> [Task directions]:
Reproduce the full listing below unchanged, apart from the pictures.

[Records for this exercise]

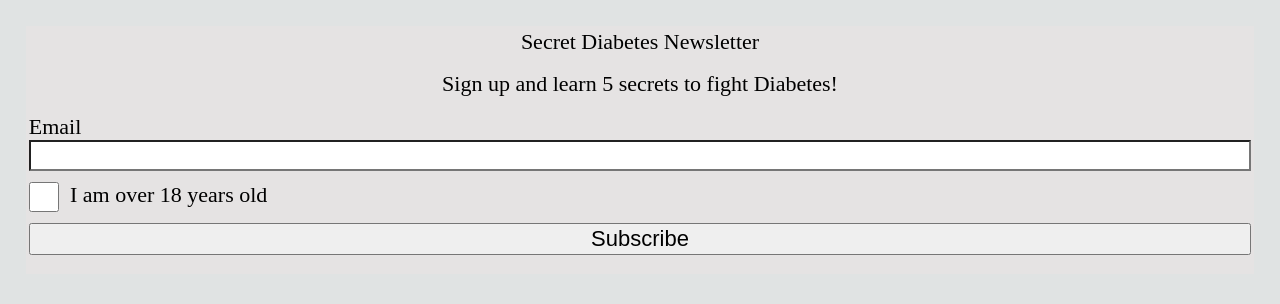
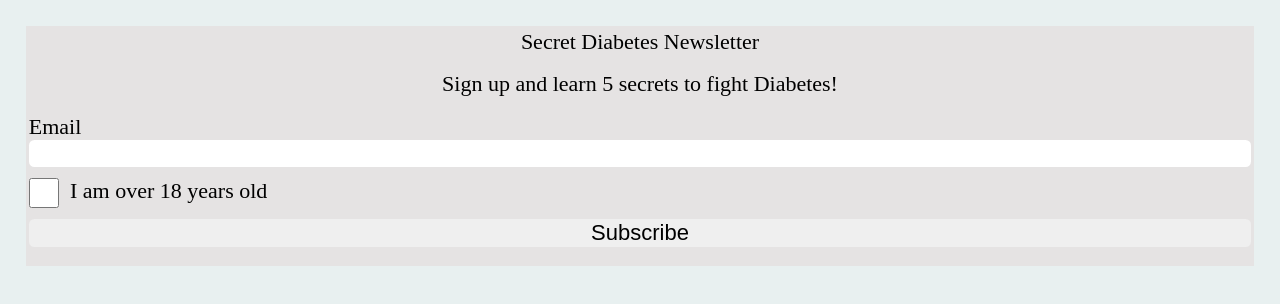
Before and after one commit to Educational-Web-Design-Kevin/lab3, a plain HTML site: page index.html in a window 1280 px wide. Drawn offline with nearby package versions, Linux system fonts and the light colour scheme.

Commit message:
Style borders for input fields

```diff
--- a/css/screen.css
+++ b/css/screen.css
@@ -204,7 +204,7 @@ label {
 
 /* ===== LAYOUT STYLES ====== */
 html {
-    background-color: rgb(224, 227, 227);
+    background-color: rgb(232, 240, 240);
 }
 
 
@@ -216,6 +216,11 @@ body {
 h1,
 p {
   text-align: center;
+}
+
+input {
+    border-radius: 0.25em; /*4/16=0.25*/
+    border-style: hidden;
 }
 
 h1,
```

[/Records for this exercise]

> [Task answer]:
Before and after one commit to Educational-Web-Design-Kevin/lab3, a plain HTML site: page index.html in a window 1280 px wide. Drawn offline with nearby package versions, Linux system fonts and the light colour scheme.

Commit message:
Style borders for input fields

```diff
--- a/css/screen.css
+++ b/css/screen.css
@@ -204,7 +204,7 @@ label {
 
 /* ===== LAYOUT STYLES ====== */
 html {
-    background-color: rgb(224, 227, 227);
+    background-color: rgb(232, 240, 240);
 }
 
 
@@ -216,6 +216,11 @@ body {
 h1,
 p {
   text-align: center;
+}
+
+input {
+    border-radius: 0.25em; /*4/16=0.25*/
+    border-style: hidden;
 }
 
 h1,
```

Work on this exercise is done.